[Provided entries Boundary: Start]
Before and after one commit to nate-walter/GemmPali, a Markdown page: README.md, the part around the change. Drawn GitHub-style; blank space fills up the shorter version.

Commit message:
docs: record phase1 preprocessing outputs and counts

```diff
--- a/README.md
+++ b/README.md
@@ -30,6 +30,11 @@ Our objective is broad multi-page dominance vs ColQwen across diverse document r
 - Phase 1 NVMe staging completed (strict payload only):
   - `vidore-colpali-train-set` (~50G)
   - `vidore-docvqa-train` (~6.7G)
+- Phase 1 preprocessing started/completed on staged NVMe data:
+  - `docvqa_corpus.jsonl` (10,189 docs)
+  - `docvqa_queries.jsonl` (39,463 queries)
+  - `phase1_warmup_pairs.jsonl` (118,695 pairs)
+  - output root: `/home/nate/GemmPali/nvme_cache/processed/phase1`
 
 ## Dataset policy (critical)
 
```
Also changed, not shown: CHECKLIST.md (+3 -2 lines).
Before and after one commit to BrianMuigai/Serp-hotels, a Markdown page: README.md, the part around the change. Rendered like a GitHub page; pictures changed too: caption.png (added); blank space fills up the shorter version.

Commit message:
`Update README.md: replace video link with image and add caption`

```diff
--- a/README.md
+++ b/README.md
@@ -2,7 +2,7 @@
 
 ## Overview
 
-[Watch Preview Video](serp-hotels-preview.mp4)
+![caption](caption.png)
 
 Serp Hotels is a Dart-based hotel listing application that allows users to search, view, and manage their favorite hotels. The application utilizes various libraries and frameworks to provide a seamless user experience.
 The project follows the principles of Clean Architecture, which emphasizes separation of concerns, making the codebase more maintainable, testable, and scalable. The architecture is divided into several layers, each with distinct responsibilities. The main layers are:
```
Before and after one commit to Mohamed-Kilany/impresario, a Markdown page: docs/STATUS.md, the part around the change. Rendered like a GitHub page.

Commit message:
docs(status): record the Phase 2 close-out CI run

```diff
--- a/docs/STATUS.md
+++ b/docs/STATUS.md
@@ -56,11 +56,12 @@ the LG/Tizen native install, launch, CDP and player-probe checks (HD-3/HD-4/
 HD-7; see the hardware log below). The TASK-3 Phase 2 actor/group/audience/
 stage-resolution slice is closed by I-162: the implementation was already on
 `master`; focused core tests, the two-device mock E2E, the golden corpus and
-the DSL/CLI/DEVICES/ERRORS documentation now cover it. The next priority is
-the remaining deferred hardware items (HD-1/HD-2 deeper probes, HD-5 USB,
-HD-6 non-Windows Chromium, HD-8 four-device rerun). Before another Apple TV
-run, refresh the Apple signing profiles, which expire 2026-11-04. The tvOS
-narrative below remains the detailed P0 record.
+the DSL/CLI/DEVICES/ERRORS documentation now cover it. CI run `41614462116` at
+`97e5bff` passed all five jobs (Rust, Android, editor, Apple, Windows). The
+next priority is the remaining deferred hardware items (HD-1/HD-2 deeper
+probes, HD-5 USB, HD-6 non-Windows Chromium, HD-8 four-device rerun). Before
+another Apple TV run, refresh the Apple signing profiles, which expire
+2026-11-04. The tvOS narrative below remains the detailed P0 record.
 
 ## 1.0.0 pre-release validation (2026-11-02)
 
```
[Provided entries Boundary: End]
* [To do]
All lines above that include the word "docs" must be copied into the answer.

* [Result of this task]
docs: record phase1 preprocessing outputs and counts
+  - `docvqa_corpus.jsonl` (10,189 docs)
Before and after one commit to Mohamed-Kilany/impresario, a Markdown page: docs/STATUS.md, the part around the change. Rendered like a GitHub page.
docs(status): record the Phase 2 close-out CI run
--- a/docs/STATUS.md
+++ b/docs/STATUS.md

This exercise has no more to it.